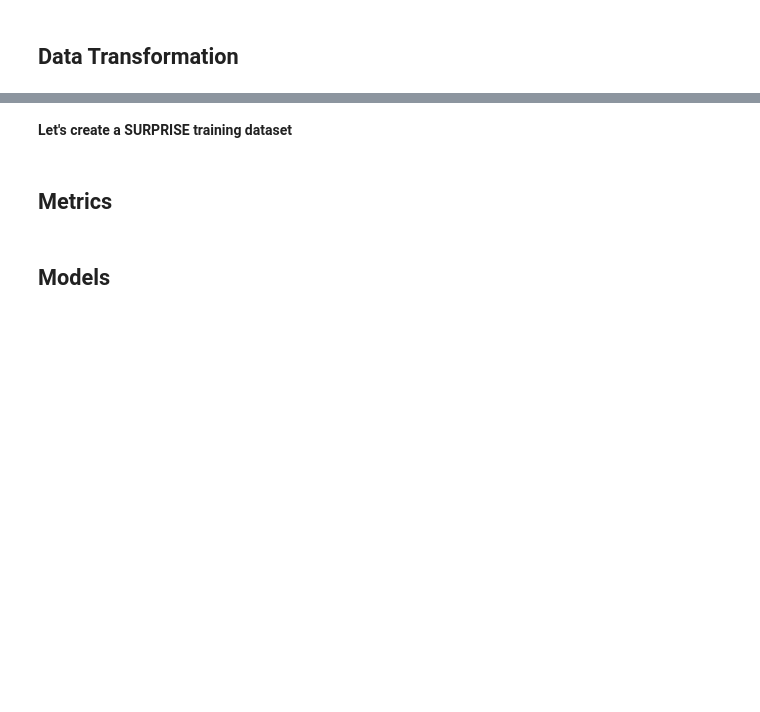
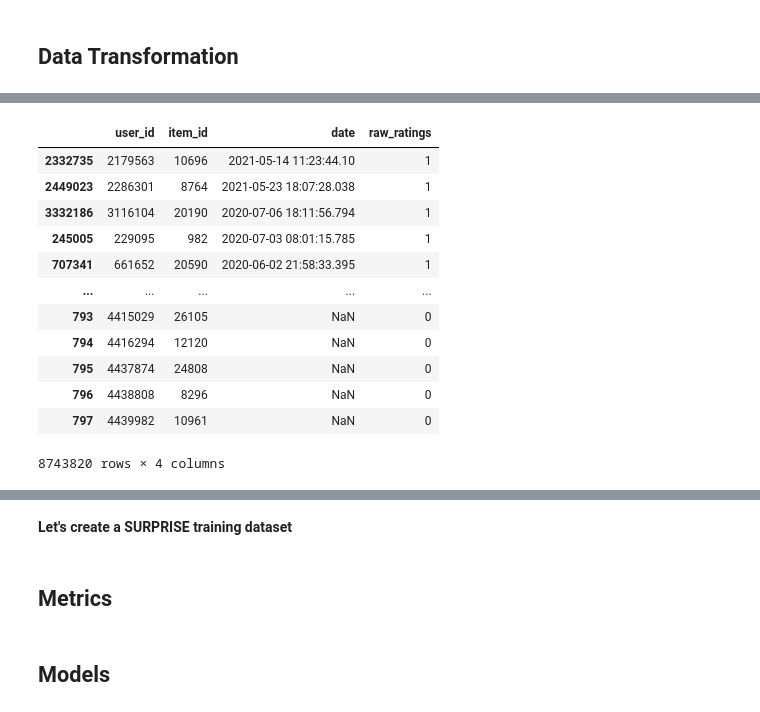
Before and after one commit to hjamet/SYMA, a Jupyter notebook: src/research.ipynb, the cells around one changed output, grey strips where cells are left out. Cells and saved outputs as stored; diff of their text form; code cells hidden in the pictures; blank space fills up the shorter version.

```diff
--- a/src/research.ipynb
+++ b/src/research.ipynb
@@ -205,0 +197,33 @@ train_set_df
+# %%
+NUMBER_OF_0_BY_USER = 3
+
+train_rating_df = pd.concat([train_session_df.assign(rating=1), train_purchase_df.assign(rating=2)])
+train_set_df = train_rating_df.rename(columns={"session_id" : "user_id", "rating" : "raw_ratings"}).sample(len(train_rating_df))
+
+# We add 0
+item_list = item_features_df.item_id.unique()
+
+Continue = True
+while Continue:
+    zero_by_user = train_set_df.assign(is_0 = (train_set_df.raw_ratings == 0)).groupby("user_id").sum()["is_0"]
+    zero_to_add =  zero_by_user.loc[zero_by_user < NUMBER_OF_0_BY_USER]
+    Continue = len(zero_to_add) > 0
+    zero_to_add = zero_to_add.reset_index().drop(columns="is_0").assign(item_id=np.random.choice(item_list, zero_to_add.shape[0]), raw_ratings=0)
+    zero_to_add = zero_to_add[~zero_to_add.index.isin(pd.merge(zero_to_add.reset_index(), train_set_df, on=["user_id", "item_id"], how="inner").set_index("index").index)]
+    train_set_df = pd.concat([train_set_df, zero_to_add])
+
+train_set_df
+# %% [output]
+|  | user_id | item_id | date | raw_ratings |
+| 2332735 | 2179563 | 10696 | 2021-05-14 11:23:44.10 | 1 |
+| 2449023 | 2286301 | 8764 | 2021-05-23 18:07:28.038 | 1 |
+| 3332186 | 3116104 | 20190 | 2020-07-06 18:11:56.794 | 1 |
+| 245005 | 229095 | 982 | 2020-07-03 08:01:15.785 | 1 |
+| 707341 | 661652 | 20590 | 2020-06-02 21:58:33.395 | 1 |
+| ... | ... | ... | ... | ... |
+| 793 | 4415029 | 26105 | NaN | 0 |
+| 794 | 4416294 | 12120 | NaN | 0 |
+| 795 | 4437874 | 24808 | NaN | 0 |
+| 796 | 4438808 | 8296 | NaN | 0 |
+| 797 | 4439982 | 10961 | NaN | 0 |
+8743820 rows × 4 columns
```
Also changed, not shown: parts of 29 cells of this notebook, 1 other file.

------------------------------------

Lines containing the word "cells" are to be counted in the listing; state their number alone.

[Exercise output] 2